Heather Baron-Gracie swayed onto stage from the opening notes of “Television Romance” by her band Pale Waves, presenting a vision of a modern pop songstress lightly flavored in a vaguely goth trapping.
Reading of Heather and her bandmates in the music press, you might get a dose of “goth pop” but in practice, the band proved to be a very polished power pop act with emo leanings. With “Television Romance,” Heather sings of a love that’s not meant to be — it’s not a tryst with a Hollywood ending — and it’s a song from Pale Waves’ debut album, My Mind Makes Noises, released in September via Dirty Hit/Interscope Records.
“Television Romance” would fit very well alongside the poppiest side of The Cure, but that’s where the similarity to that particular influence ends. Heather’s plaintive voice would be very much at home in an ‘80s girl group like The Bangles, but her versatility would adapt her very well to being a ’90s alt-girl with a guitar a la Avril Lavigne (or perhaps a more intellectual version thereof).
That said, there was something very wave about watching Heather dance around next to stoic guitarist Hugo Silvani, a totem of electric cool who seems like he would be very much at home in a more muscular post-punk outfit. Behind them, Ciara Doran, adorned in a similar aesthetic as Heather, drummed away in a spirited rumble that seemed to float atop the music rather than burrow itself into it.
Stream My Mind Makes Noises by Pale Waves on Spotify:
While “Television Romance” was surely a number for dancing, the slower “Eighteen,” which followed, was a somber reflection of feeling alive or in love for the first time with a taste of the freedom that comes from coming into your own feelings. Bassist Charlie Wood anchored the show from stage right, providing the steady pulse that characterizes the music of Pale Waves with a persistent inviting beat.
In addition to selections from their first full-length album, Pale Waves performed songs from an initial EP, All the Things I Never Said, published in February. The four songs of the EP peppered the set, with “My Obsession” kicking off the encore. While its haunting vocal and lines like “I’ll die by your side if you want me to” suggested an early interest in tragic circumstance, I don’t think that’s where Pale Waves will go in their future songs. Their melodies are too resplendent and their curiosity too prominent for them to simply relax into that “goth pop” groove.
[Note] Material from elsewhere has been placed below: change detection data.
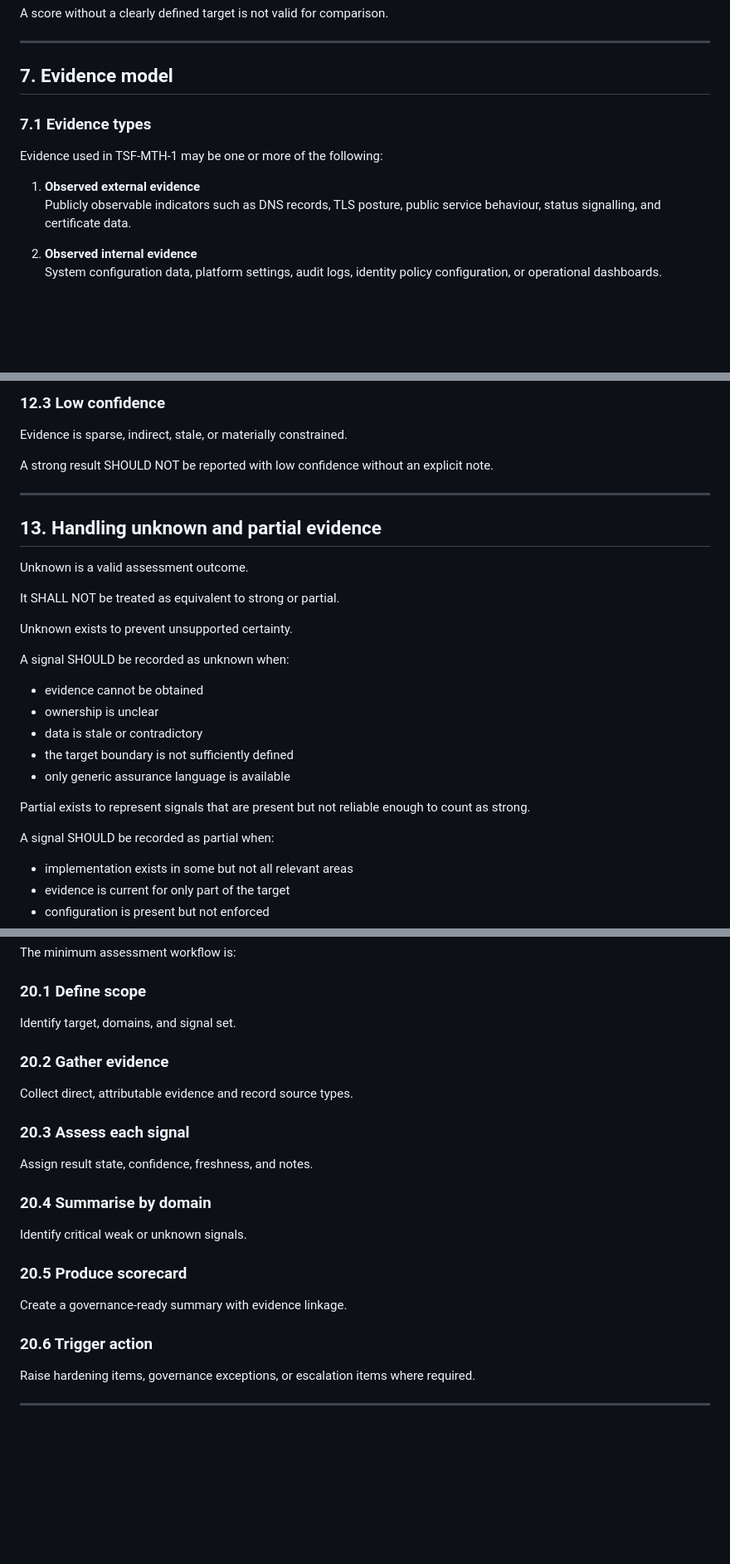
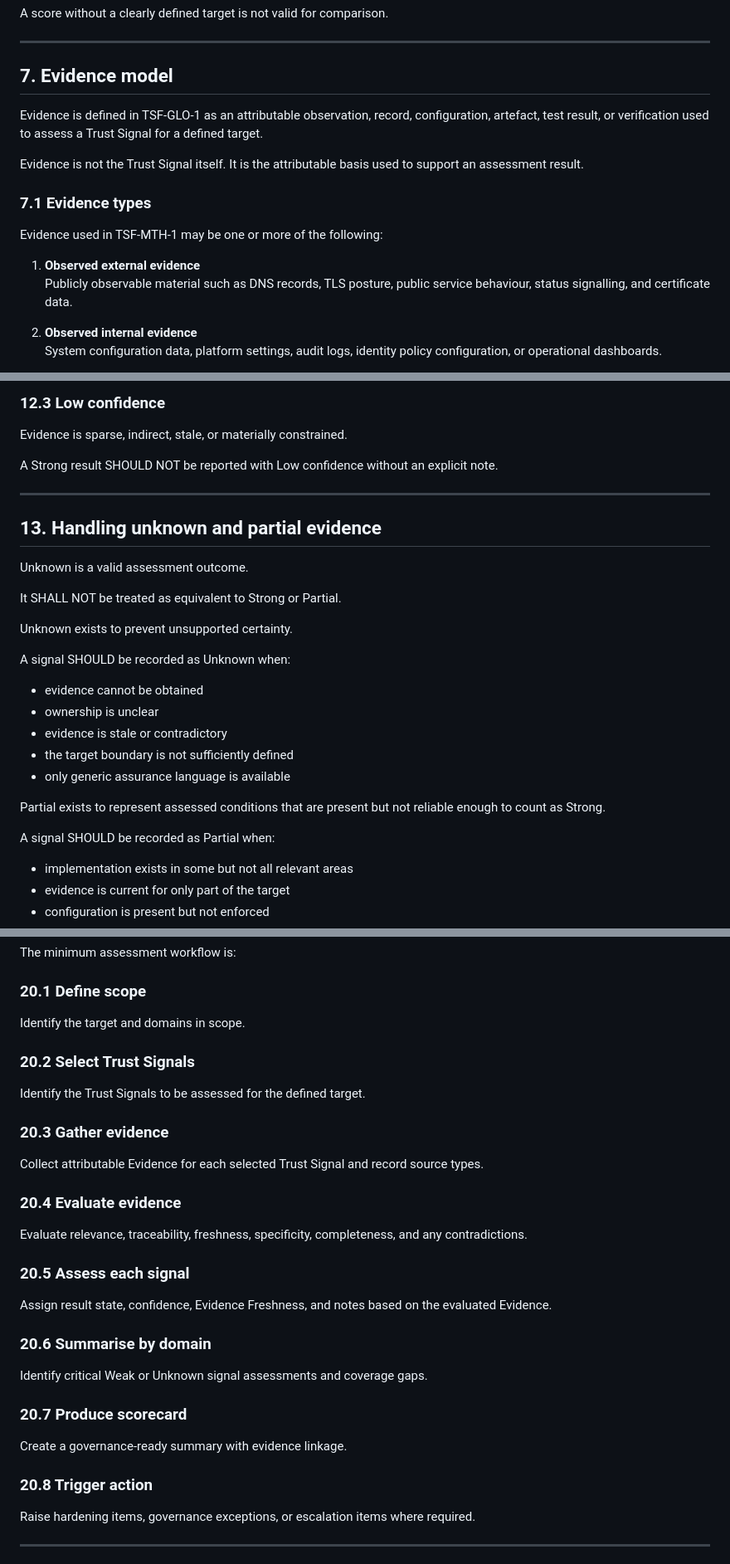
Before and after one commit to bchetcuti/trust-surface-framework, a Markdown page: docs/03-application/TSF-MTH-1_assessment-method.md, 3 parts joined by grey strips. Shown at 83% size. Rendered like a GitHub page; blank space fills up the shorter version.

```diff
--- a/docs/03-application/TSF-MTH-1_assessment-method.md
+++ b/docs/03-application/TSF-MTH-1_assessment-method.md
@@ -122,12 +126,16 @@ A score without a clearly defined target is not valid for comparison.
 
 ## 7. Evidence model
 
+Evidence is defined in TSF-GLO-1 as an attributable observation, record, configuration, artefact, test result, or verification used to assess a Trust Signal for a defined target.
+
+Evidence is not the Trust Signal itself. It is the attributable basis used to support an assessment result.
+
 ### 7.1 Evidence types
 
 Evidence used in TSF-MTH-1 may be one or more of the following:
 
 1. **Observed external evidence**
-   Publicly observable indicators such as DNS records, TLS posture, public service behaviour, status signalling, and certificate data.
+   Publicly observable material such as DNS records, TLS posture, public service behaviour, status signalling, and certificate data.
 
 2. **Observed internal evidence**
    System configuration data, platform settings, audit logs, identity policy configuration, or operational dashboards.
@@ -256,7 +264,7 @@ Evidence is adequate but limited by sampling, partial visibility, tool constrain
 ### 12.3 Low confidence
 Evidence is sparse, indirect, stale, or materially constrained.
 
-A strong result SHOULD NOT be reported with low confidence without an explicit note.
+A Strong result SHOULD NOT be reported with Low confidence without an explicit note.
 
 ---
 
@@ -264,21 +272,21 @@ A strong result SHOULD NOT be reported with low confidence without an explicit n
 
 Unknown is a valid assessment outcome.
 
-It SHALL NOT be treated as equivalent to strong or partial.
+It SHALL NOT be treated as equivalent to Strong or Partial.
 
 Unknown exists to prevent unsupported certainty.
 
-A signal SHOULD be recorded as unknown when:
+A signal SHOULD be recorded as Unknown when:
 
 - evidence cannot be obtained
 - ownership is unclear
-- data is stale or contradictory
+- evidence is stale or contradictory
 - the target boundary is not sufficiently defined
 - only generic assurance language is available
 
-Partial exists to represent signals that are present but not reliable enough to count as strong.
+Partial exists to represent assessed conditions that are present but not reliable enough to count as Strong.
 
-A signal SHOULD be recorded as partial when:
+A signal SHOULD be recorded as Partial when:
 
 - implementation exists in some but not all relevant areas
 - evidence is current for only part of the target
@@ -422,21 +430,27 @@ A Trust Signal Scorecard produced under TSF-MTH-1 SHOULD include, at minimum:
 The minimum assessment workflow is:
 
 ### 20.1 Define scope
-Identify target, domains, and signal set.
+Identify the target and domains in scope.
 
-### 20.2 Gather evidence
-Collect direct, attributable evidence and record source types.
+### 20.2 Select Trust Signals
+Identify the Trust Signals to be assessed for the defined target.
 
-### 20.3 Assess each signal
-Assign result state, confidence, freshness, and notes.
+### 20.3 Gather evidence
+Collect attributable Evidence for each selected Trust Signal and record source types.
 
-### 20.4 Summarise by domain
-Identify critical weak or unknown signals.
+### 20.4 Evaluate evidence
+Evaluate relevance, traceability, freshness, specificity, completeness, and any contradictions.
 
-### 20.5 Produce scorecard
+### 20.5 Assess each signal
+Assign result state, confidence, Evidence Freshness, and notes based on the evaluated Evidence.
+
+### 20.6 Summarise by domain
+Identify critical Weak or Unknown signal assessments and coverage gaps.
+
+### 20.7 Produce scorecard
 Create a governance-ready summary with evidence linkage.
 
-### 20.6 Trigger action
+### 20.8 Trigger action
 Raise hardening items, governance exceptions, or escalation items where required.
 
 ---
```
Also changed, not shown: other parts of docs/03-application/TSF-MTH-1_assessment-method.md (+34 -29 lines).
Here are some grainy pictures of Pale Waves performing in a darkened U Street Music Hall on Nov. 10, 2018. Looking at YouTube, many of their other performances have been much better lit, which suits such a photogenic young band. We hope to see them again soon in the light!